#### Exercise
Examine each line of the data. Copy those that contain the string "output".

#### Data under study
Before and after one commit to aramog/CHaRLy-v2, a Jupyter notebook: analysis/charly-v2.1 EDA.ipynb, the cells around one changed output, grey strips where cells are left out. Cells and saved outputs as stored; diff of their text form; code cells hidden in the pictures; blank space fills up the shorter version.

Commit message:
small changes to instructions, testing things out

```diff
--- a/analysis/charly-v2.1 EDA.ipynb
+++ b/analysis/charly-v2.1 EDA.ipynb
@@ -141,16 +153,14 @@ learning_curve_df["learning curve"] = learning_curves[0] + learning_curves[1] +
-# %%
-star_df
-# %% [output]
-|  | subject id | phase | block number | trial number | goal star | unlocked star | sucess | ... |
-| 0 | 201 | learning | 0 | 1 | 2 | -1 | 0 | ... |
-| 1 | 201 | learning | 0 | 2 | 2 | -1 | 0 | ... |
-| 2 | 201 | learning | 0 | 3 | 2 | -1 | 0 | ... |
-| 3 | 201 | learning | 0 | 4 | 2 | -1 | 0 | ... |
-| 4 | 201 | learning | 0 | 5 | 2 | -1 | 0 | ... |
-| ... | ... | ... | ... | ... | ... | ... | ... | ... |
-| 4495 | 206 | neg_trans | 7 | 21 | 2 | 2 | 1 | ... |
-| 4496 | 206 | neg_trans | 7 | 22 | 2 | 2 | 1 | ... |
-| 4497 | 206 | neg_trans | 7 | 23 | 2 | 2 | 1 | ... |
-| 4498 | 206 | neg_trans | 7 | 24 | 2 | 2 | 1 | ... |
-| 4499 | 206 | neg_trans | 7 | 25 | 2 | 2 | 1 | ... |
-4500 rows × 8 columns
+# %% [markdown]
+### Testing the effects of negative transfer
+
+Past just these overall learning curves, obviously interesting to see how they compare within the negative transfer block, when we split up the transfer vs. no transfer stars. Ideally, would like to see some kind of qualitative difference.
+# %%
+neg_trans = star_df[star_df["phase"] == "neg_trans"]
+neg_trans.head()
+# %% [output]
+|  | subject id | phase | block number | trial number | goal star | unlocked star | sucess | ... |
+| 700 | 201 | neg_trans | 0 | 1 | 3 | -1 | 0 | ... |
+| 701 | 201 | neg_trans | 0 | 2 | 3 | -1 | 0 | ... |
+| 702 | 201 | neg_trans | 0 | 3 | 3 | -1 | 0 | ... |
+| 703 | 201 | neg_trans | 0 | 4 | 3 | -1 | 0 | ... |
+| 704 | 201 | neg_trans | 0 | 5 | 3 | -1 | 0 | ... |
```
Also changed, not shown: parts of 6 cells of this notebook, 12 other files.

#### Answer to this task
Before and after one commit to aramog/CHaRLy-v2, a Jupyter notebook: analysis/charly-v2.1 EDA.ipynb, the cells around one changed output, grey strips where cells are left out. Cells and saved outputs as stored; diff of their text form; code cells hidden in the pictures; blank space fills up the shorter version.
-# %% [output]
+# %% [output]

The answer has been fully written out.